How does one include non-Latin-based script in an overall English work?
Not like that.
As Galastel noted, you're wasting space in a medium of bare-bones verbal communication on not-especially-attractive artwork. Look at this sentence:
Using 漢字 in English running text is so disrespectful to the average reader that you are drastically shrinking the potential reach of your message.
In that sentence, context clues probably told Gal exactly what those flattened spiders in the middle were supposed to mean. In none of your three examples is that the case. I mean, ok, we do know the middle one is supposed to be some kind of imprecation but
(a) You're not telling them if this is an annoyed Australian 'cunt', a snotty British 'wanker', a career-risking American 'cunt', or a career-ending American [racial slur].
(b) You're telling them nothing about the actual word or the culture behind it.

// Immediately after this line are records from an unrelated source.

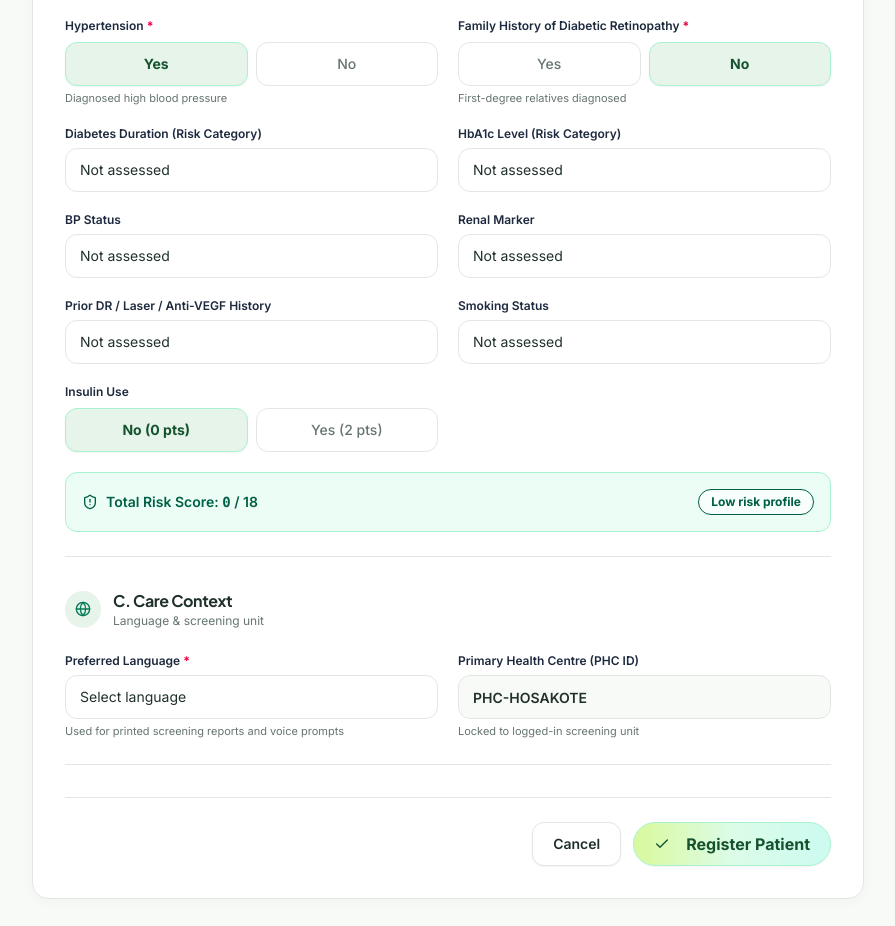
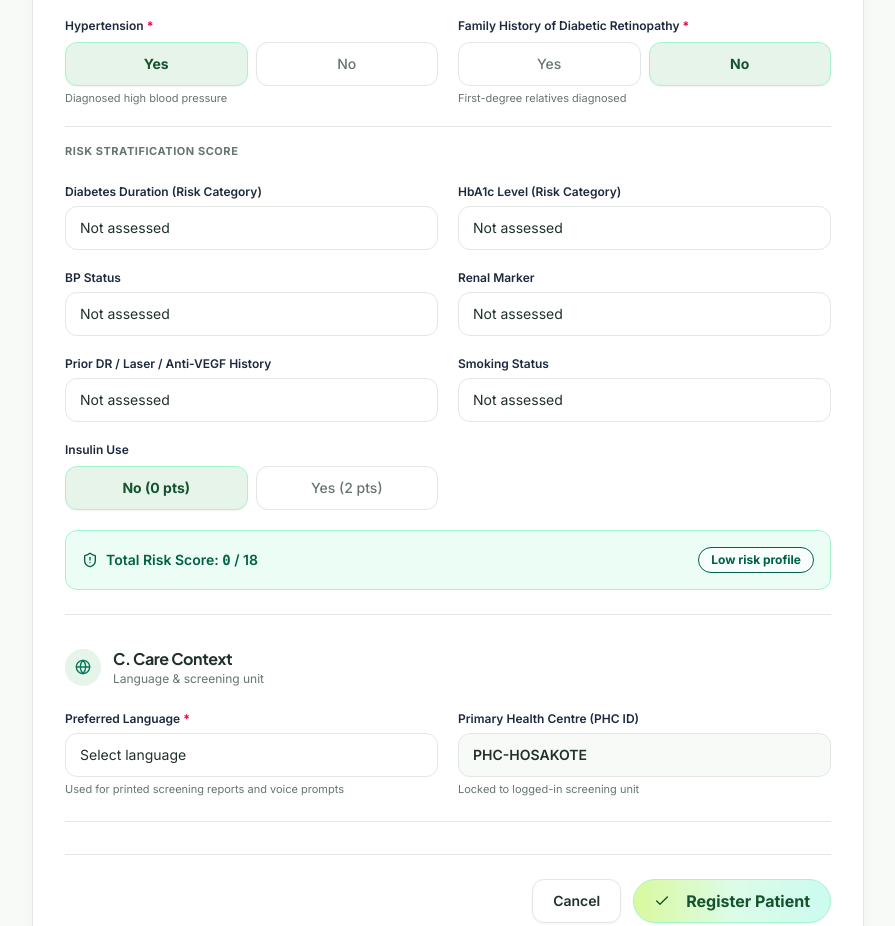
Before and after one commit to Mohammad-Adnan-Shakil/DRISHTI-AI, a React (Vite) app in the folder frontend/: page /register in a window 1280 px wide. Shown: the part 860-1786 px from the top of the page, without its empty margins (192-1087 px from the left). Built offline with nearby package versions, Linux system fonts and the light colour scheme.

Commit message:
fix: add Risk Stratification Score subheading divider in Section B

```diff
--- a/frontend/src/pages/Register.jsx
+++ b/frontend/src/pages/Register.jsx
@@ -320,6 +320,11 @@ export default function Register() {
                     <p className="text-[11px] text-[#66756D] mt-1">First-degree relatives diagnosed</p>
                   </div>
 
+                  {/* Divider + subheading separating clinical inputs from risk scoring */}
+                  <div className="sm:col-span-2 pt-2 pb-1 border-t border-[#E2E7E3] flex items-center gap-2">
+                    <span className="text-[11px] font-bold uppercase tracking-wider text-[#66756D] mt-2">Risk Stratification Score</span>
+                  </div>
+
                   {/* Risk Score fields — weighted clinical risk profile (max 18 points) */}
                   {RISK_SCORE_FIELDS.map(field => (
                     <div key={field.key}>
```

They're not going to guess that it's an agricultural-based insult that's older than their civilization—in America's case, by an order of magnitude. They're not going to know how to say it or how to use it. They aren't going to feel closer to Chinese culture because you pushed them away. Look at this sentence:
Using hànzì in English running text accomplishes literally nothing beneficial, compared to giving your readers a toehold with transcriptions that they can at least sound out in their heads.
People can read that, maybe even notice the tones. They might use it to sound knowing at a business meeting or to talk about their friend's new tattoo. They're learning something, in a medium they'll be able to remember and use.
If people wanted to abstractly contemplate the beauty of Chinese script, they'd want to see a work with photographic reproductions of calligraphy, not snippets of Microsoft Office's MS宋体 font. If you were telling a story between the panels of that calligraphy, you could do it in text but you'd be better off writing and illustrating a graphic novel. Sandman, Samurai Jack, and Apocalypto could go a long way in gibberish or silence or incomprehensible dialect because they leaned heavy on visuals and mood.
Who's your audience?
Now, sure, there's a time and a place for it. If you are completely uninterested in reaching out to the general American, British, and international English market, you're going to have trouble finding a publisher but you can self-publish and you can crowdsource and niche market and you can tell a story to the bilingual about the lived bilingual experience. That's not nothing. Kick some butt and 加油！
But they probably aren't the ones who would benefit from hearing about wacky misunderstandings with tones or who are interested in just what that unpleasant Shanghainese banker just called them. How are they even supposed to understand the point that you're making about tones if you're using characters?
'.' Zhang Wei leaned over. 'Dude, she's your , not your .'
is more comprehensible than going '媽麻馬罵吗'. At least with Egyptian hieroglyphics there are pictures to latch onto. Meanwhile, a paragraph of analogies can introduce your readers to tonal languages, explain the modern system in Mandarin or (with a few more paragraphs) Cantonese, and make it perfectly clear what's happening to the sounds in the nonsense series mā, má, mǎ, mà, ma.
If the entire work is written in English but some dialogue has to be in Mandarin Chinese to illustrate the character's mistakes while speaking Chinese, then is it okay to just include Mandarin Chinese in the text?
Using Chinese characters brings so little to the table that it's generally going to be clearer to just use English for most of your Chinese references and use pinyin transcription for the details.
You do not need to give the pinyin, let alone the characters, to explain your characters' mistakes. You can—with greater effect for most readers—just directly explain whatever the mistaken words mean in English.
Saying the Chinese character for 'peace' is 安, composed of 女 under a 宀, is far less evocative—even in calligraphy—than discussing how hard it can be for a modern woman to be a daughter-in-law in a culture where the character for 'happiness' is a woman with a baby and the character for 'peace' is a woman confined to her home. You shouldn't just turn 对牛弹琴 into 'pearls before swine'—that takes all the charm and setting out of the scene in favor of a tired cliché—but you should introduce them to at least the idea of a cultured nobleman, centuries past, mad from watching his civilization consume itself in civil war, playing his delicate zither amongst the cows.
I think those are the only two directions to go:
- to either speak directly to the 1st- and 2nd-generation Chinese immigrants to the English-speaking world and hope they like you enough that there's a career in it or
- to keep yourself accessible to the 'illiterates' who will need handholding as you guide them into authentic Chinese language and culture
Having said that...
That's true if you're writing books. Everything I've just said can be ignored with minimum fuss if you're publishing online or via some mobile app platform that allows scrollover or clicking to produce instant glosses of the moments when you use characters.
Chinasmack seems to have lost the functionality, so I won't bother linking, but it used to provide translations of Chinese social media with the original Chinese text available on scrollover; you would just go the other way. It allows immediacy and immersion but still quickly provides the 'subtitles' that your readers need to follow your message.